September 28, 2015

Peer matches

This program is facilitated by an RDI® trained extender and supervised by a consultant (RDI® consultant or Occupational Therapist). Two to three clients that appear to be a good fit are matched for peer interaction. Carefully selected structured activities are provided to promote play, communication, and overall interaction. The focus is on supporting the participants to engage with each other in natural and authentic ways. An emphasis is placed on using natural situations to explore the various aspects of interaction, become aware of others’ intentions and actions, calmly communicate needs and wants, collaborate, repair break downs, and remain regulated in the process. The participants are given opportunities to respond in their own way. Declarative communication, such as making comments, sharing opinions, observations and thoughts is used to promote engagement and experience sharing between the peers. Data is collected in specific goal areas determined and agreed upon by the parents and consultant. Parents receive a weekly completed data sheet so they can be apprised of their child’s performance/progress and to support their child in a similar manner during other peer interactions. Goals are updated and revised as necessary.

Peer matches can be a great way to target goals that may have been mastered on an individual level, but not with others.

Meet Daniel and Miles!

Daniel is 14; he loves soccer and Angry Birds. His best friend is his twin brother whom he spends most of his free time with. Someday, he is hoping to become a professional soccer player or maybe write books.

Miles is 13; he loves to cook and build with Legos. His best friend is his twin brother whom he spends most of his free time with. Someday, he would like to be a Lego designer or a chef.

Both boys had been receiving a variety of services through TAG for several years. They had met each other from time to time, but had not become friends. Both had acknowledged wanting to make more friends. They struggled considering other people’s perspectives, tended to either be too controlling or too passive, had difficulty reflecting on their own actions, tended to become upset quickly, and were often disorganized when tackling an activity. After careful consideration of their personalities, strengths and challenges, we decided to create a Peer Match, where Daniel and Miles would get to meet on a weekly basis with each other under the guidance and facilitation of one of our trained extenders (tutors).

Based on our knowledge on the boys, we developed individualized goals that targeted areas that interfered with their development.

Daniel and Miles started meeting over the summer of 2014. Every week, I met with our extender to reflect and discuss what had taken place in the last group, and to plan for the following group. Every group and activity was carefully analyzed and planned.
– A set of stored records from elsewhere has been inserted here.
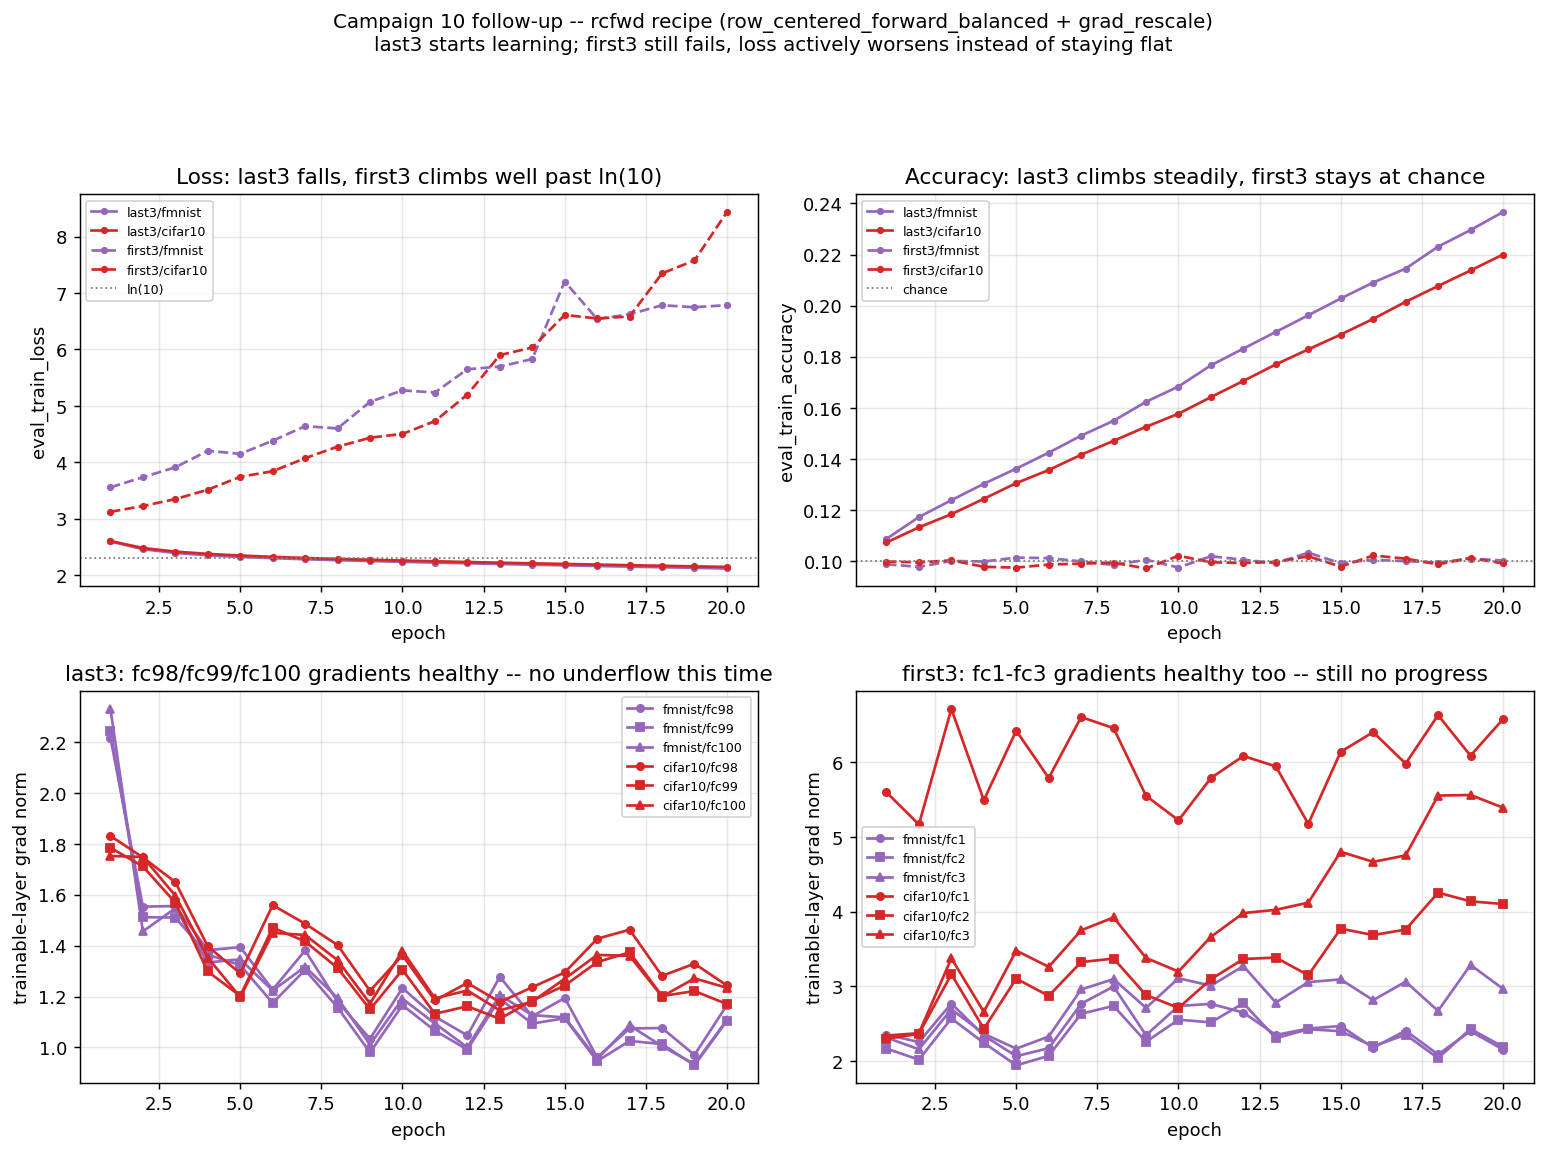
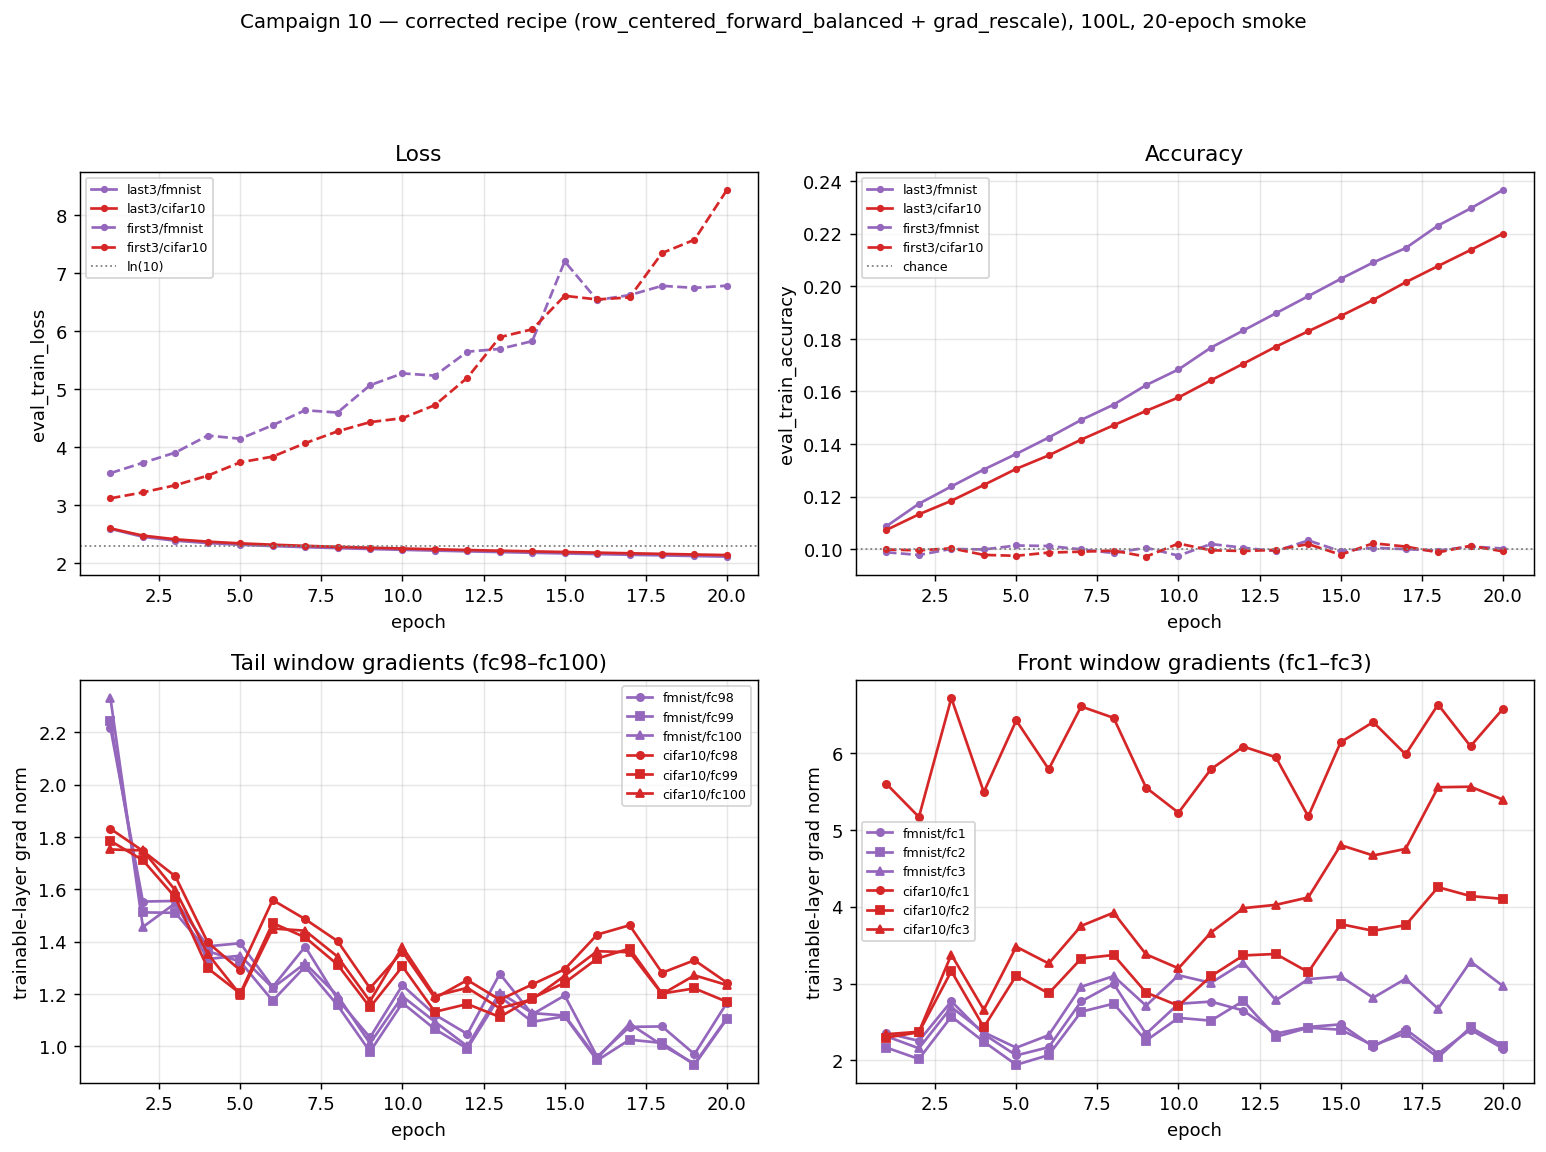
Neutralize rc-frozen-ends figure titles (move interpretation out of plots)

diff --git a/scripts/rc_frozen_ends_rcfwd_plots.py b/scripts/rc_frozen_ends_rcfwd_plots.py
@@ -61,12 +61,12 @@ for cond, ls in [("last3", "-"), ("first3", "--")]:
 
 ax_loss.axhline(2.302585, color="gray", ls=":", lw=1, label="ln(10)")
 ax_loss.set_xlabel("epoch"); ax_loss.set_ylabel("eval_train_loss")
-ax_loss.set_title("Loss: last3 falls, first3 climbs well past ln(10)")
+ax_loss.set_title("Loss")
 ax_loss.legend(fontsize=7); ax_loss.grid(alpha=0.3)
 
 ax_acc.axhline(0.10, color="gray", ls=":", lw=1, label="chance")
 ax_acc.set_xlabel("epoch"); ax_acc.set_ylabel("eval_train_accuracy")
-ax_acc.set_title("Accuracy: last3 climbs steadily, first3 stays at chance")
+ax_acc.set_title("Accuracy")
 ax_acc.legend(fontsize=7); ax_acc.grid(alpha=0.3)
 
 for ds, color in DATASETS.items():
@@ -78,7 +78,7 @@ for ds, color in DATASETS.items():
         ax_last3.plot(epochs, norms, marker=marker, ms=4, color=color,
                       label=f"{ds}/{name}")
 ax_last3.set_xlabel("epoch"); ax_last3.set_ylabel("trainable-layer grad norm")
-ax_last3.set_title("last3: fc98/fc99/fc100 gradients healthy -- no underflow this time")
+ax_last3.set_title("Tail window gradients (fc98–fc100)")
 ax_last3.legend(fontsize=7); ax_last3.grid(alpha=0.3)
 
 for ds, color in DATASETS.items():
@@ -90,13 +90,11 @@ for ds, color in DATASETS.items():
         ax_first3.plot(epochs, norms, marker=marker, ms=4, color=color,
                        label=f"{ds}/{name}")
 ax_first3.set_xlabel("epoch"); ax_first3.set_ylabel("trainable-layer grad norm")
-ax_first3.set_title("first3: fc1-fc3 gradients healthy too -- still no progress")
+ax_first3.set_title("Front window gradients (fc1–fc3)")
 ax_first3.legend(fontsize=7); ax_first3.grid(alpha=0.3)
 
-fig.suptitle("Campaign 10 follow-up -- rcfwd recipe (row_centered_forward_balanced "
-             "+ grad_rescale)\nlast3 starts learning; first3 still fails, "
-             "loss actively worsens instead of staying flat",
-             fontsize=11)
+fig.suptitle("Campaign 10 — corrected recipe (row_centered_forward_balanced + grad_rescale), "
+             "100L, 20-epoch smoke", fontsize=11)
 fig.tight_layout(rect=[0, 0, 1, 0.92])
 
 out1 = FIG_DIR / "rcfrozen_rcfwd_mechanisms.png"
@@ -109,8 +107,8 @@ print(f"saved {out1.relative_to(ROOT)}")
 # ---------------------------------------------------------------------------
 fig2, (ax_l3, ax_f3) = plt.subplots(1, 2, figsize=(12, 5), sharey=True)
 
-for ax, cond, title in [(ax_l3, "last3", "last3: fc98, fc99, fc100 trainable (head frozen)"),
-                        (ax_f3, "first3", "first3: fc1, fc2, fc3 trainable (head frozen)")]:
+for ax, cond, title in [(ax_l3, "last3", "Tail window (fc98–fc100)"),
+                        (ax_f3, "first3", "Front window (fc1–fc3)")]:
     for recipe, ls in [("raw", "--"), ("rcfwd", "-")]:
         for ds, color in DATASETS.items():
             hist = load(cond, ds, recipe)
@@ -123,11 +121,7 @@ for ax, cond, title in [(ax_l3, "last3", "last3: fc98, fc99, fc100 trainable (he
     ax.legend(fontsize=7); ax.grid(alpha=0.3)
 ax_l3.set_ylabel("eval_train_accuracy")
 
-fig2.suptitle("Does correcting the recipe (row_centered_he -> forward_balanced+"
-              "grad_rescale) unlock training?\nlast3: yes, slowly (H1-consistent -- "
-              "the raw recipe's forward-scale collapse was the cause) | "
-              "first3: no (H2-consistent -- content, not gradient conditioning, "
-              "is the bottleneck)", fontsize=10)
+fig2.suptitle("Campaign 10 — training accuracy, raw init vs corrected recipe", fontsize=11)
 fig2.tight_layout(rect=[0, 0, 1, 0.88])
 
 out2 = FIG_DIR / "rcfrozen_recipe_comparison.png"

diff --git a/scripts/rc_frozen_ends_plots.py b/scripts/rc_frozen_ends_plots.py
@@ -56,12 +56,12 @@ for cond, ls in [("last3", "-"), ("first3", "--")]:
 ax_loss.axhline(2.302585, color="gray", ls=":", lw=1, label="ln(10)")
 ax_loss.set_ylim(2.302, 2.304)
 ax_loss.set_xlabel("epoch"); ax_loss.set_ylabel("eval_train_loss (rounded, 6dp)")
-ax_loss.set_title("Loss: bit-exact flat at ln(10) in all 4 cells")
+ax_loss.set_title("Loss")
 ax_loss.legend(fontsize=7); ax_loss.grid(alpha=0.3)
 
 ax_acc.axhline(0.10, color="gray", ls=":", lw=1, label="chance")
 ax_acc.set_xlabel("epoch"); ax_acc.set_ylabel("eval_train_accuracy")
-ax_acc.set_title("Accuracy: pinned at chance (10 classes)")
+ax_acc.set_title("Accuracy")
 ax_acc.legend(fontsize=7); ax_acc.grid(alpha=0.3)
 
 for ds, color in DATASETS.items():
@@ -74,7 +74,7 @@ for ds, color in DATASETS.items():
                       label=f"{ds}/{name}")
 ax_last3.set_yscale("log"); ax_last3.set_xlabel("epoch")
 ax_last3.set_ylabel("trainable-layer grad norm (floored at 1e-12)")
-ax_last3.set_title("last3: fc98/fc99/fc100 gradients underflow to exact float32 zero")
+ax_last3.set_title("Tail window gradients (fc98–fc100)")
 ax_last3.legend(fontsize=7); ax_last3.grid(alpha=0.3, which="both")
 
 for ds, color in DATASETS.items():
@@ -87,11 +87,10 @@ for ds, color in DATASETS.items():
                        label=f"{ds}/{name}")
 ax_first3.set_yscale("log"); ax_first3.set_xlabel("epoch")
 ax_first3.set_ylabel("trainable-layer grad norm")
-ax_first3.set_title("first3: fc1-fc3 gradients stay healthy, never vanish")
+ax_first3.set_title("Front window gradients (fc1–fc3)")
 ax_first3.legend(fontsize=7); ax_first3.grid(alpha=0.3, which="both")
 
-fig.suptitle("Campaign 10 -- rc frozen ends: two failure modes, one dead network\n"
-             "100L row_centered_he, NoBN, plain SGD lr=1e-2, seed 42, 20-epoch smoke",
+fig.suptitle("Campaign 10 — plain init (row_centered_he), 100L, 20-epoch smoke",
              fontsize=11)
 fig.tight_layout(rect=[0, 0, 1, 0.94])
 
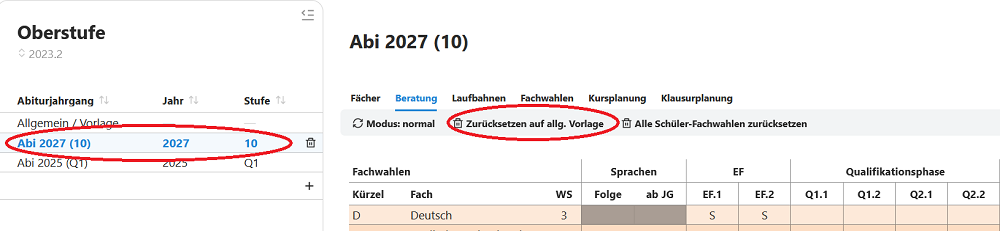
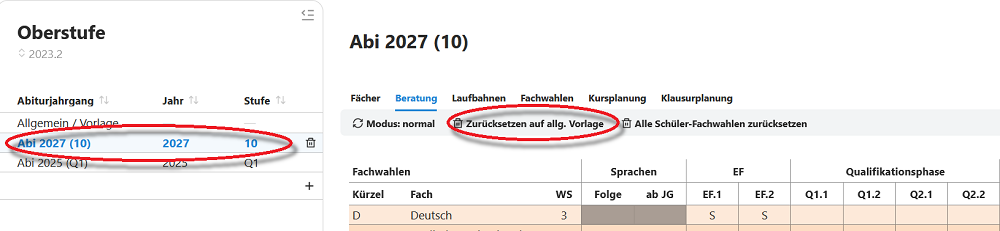
Tippfehler, Zeilenumbrüche korrigiert; Schlagschatten in Grafik hinzugefügt

Changed region(s): [[0.0, 0.5455, 0.31, 0.7576], [0.434, 0.4545, 0.62, 0.6667], [0.62, 0.5455, 0.651, 0.5758]]

diff --git a/webclient/gost/beratung/index.md b/webclient/gost/beratung/index.md
@@ -3,15 +3,17 @@
 ## Vorlage Beratungsbogen
 Im Beratungsbogen kann unter **Allgemein/Vorlage** eine Standardvorlage erstellt werden.
 
-Im Beispiel sind *M* und *Sp* belegt, da diese Fächer - ebenso wie *D* - eine Pflichtbelegung darstellen.
+Im Beispiel sind *M* und *SP* belegt, da diese Fächer - ebenso wie *D* - eine Pflichtbelegung darstellen.
 
 Der Einsatz solcher Vorlagen ist optional, kann aber den Beratungsprozess entlasten. Besonders wenn SuS die Wahlen als Grundlage selbst ausfüllen, lassen sich hier Fehler abfangen.
 
-![Eine Vorlage, bei der Mathe und Sport in der EF schon belegt sind.](./graphics/SVWS_Oberstufe_Beratung_1.png "Die Beratungsbögen können optional mit schon ausgefüllten Belegungen starten, etwa um Pflichtkurse schon einzutragen.") 
+![Eine Vorlage, bei der Mathe und Sport in der EF schon belegt sind.](./graphics/SVWS_Oberstufe_Beratung_1.png "Die Beratungsbögen können optional mit schon ausgefüllten Belegungen starten, etwa um Pflichtkurse schon einzutragen.")
 
 ## Vorlage in Abschnitt übernehmen
-Nach Auswahl einer der angelegten Abiturjahrgänge kann für diesen die **Vorlage geladen** werden.  
+Nach Auswahl einer der angelegten Abiturjahrgänge kann für diesen die **Vorlage geladen** werden.
+
 Ebenso kann diese Vorlage jetzt noch einmal **individuell für die ausgewählte Jahrgangsstufe angepasst** werden.
+
 Diese Vorlage wird beim späteren Export der Schülerdateien, etwa in die \*.lp-Dateien, die nun die alten LuPO-Schülerdateien ersetzen, übernommen werden.  
 
 ![Die Vorlage wird in einem Jahrgang übernommen](./graphics/SVWS_Oberstufe_Beratung_2.png "Wählen Sie einen Jahrgang und übernehmen Sie die aktuelle Vorlage für diesen.") 
@@ -19,6 +21,7 @@ Diese Vorlage wird beim späteren Export der Schülerdateien, etwa in die \*.lp-
 Klicken Sie in einem gewählten Jahrgang auf **Zurücksetzen auf allg. Vorlage**, um die aktuell konfigurierte Vorlage in einem Jahrgang zu aktivieren.
 
 ## Beratungslehrer hinterlegen
+
 Im Feld rechts neben der Beratungsbogenvorlage können **Beratungslehrer der Stufe** hinterlegt werden.  
 
 ![Die Beratungslehrer werden in einem Jahrgang hinterlegt](./graphics/SVWS_Oberstufe_Beratung_4.png "Hinterlegen Sie die Beratungslehrer des Jahrgangs.")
Our goal was to create a safe and nurturing environment where the boys would be motivated to try new activities, get to know their peer, start developing greater self-awareness, and become more comfortable interacting with others in meaningful ways.

What happened then was quite wonderful! Under our careful guidance, Daniel and Miles developed a genuine friendship, where they looked forward to spending time together on a weekly basis. They engaged in a variety of activities that included cooking, board games, making videos, physical challenges and sports, and many more! They became used to reflecting on their emotions, actions, intentions and achievements. After a few months, Miles shared, “I used to hate basketball because I used to be so bad at it, but now I’ve gotten better at it, and I really enjoy it.” Daniel often reflects on how lucky he feels that he and Miles have become such good friends.

Like with any good friendship, Daniel and Miles do not always agree with each other. One day they were working on a film project that involved quite a bit of planning and decision making. Both boys were very excited and had very strong opinions of how the project should proceed. They experienced quite a bit of difficulty in coming to an agreement with how things should be done. After several sessions of trying to resolve their disagreements, the boys and their extender came to the realization that this project was a bit too challenging for now, and they decided to postpone it. Under the guidance of their extender, both boys reflected on their experience and their emotions. They realized that although they were very invested in the film project, they cared more about their friendship. They now look back at that event and genuinely smile at how upset they became, but how well they were able to recover and maintain their friendship. This was one of many powerful lessons that Miles and Daniel learned through their peer match groups.

Their friendship has now expanded beyond the TAG clinic, as the boys have met at each other’s house on several occasions, each time very successfully. It has been a joy to be a part of and witness their relationship blossom and develop.

To learn more or to set up a complimentary consult please call us at (858) 689-2027.

-Chris Vinceneux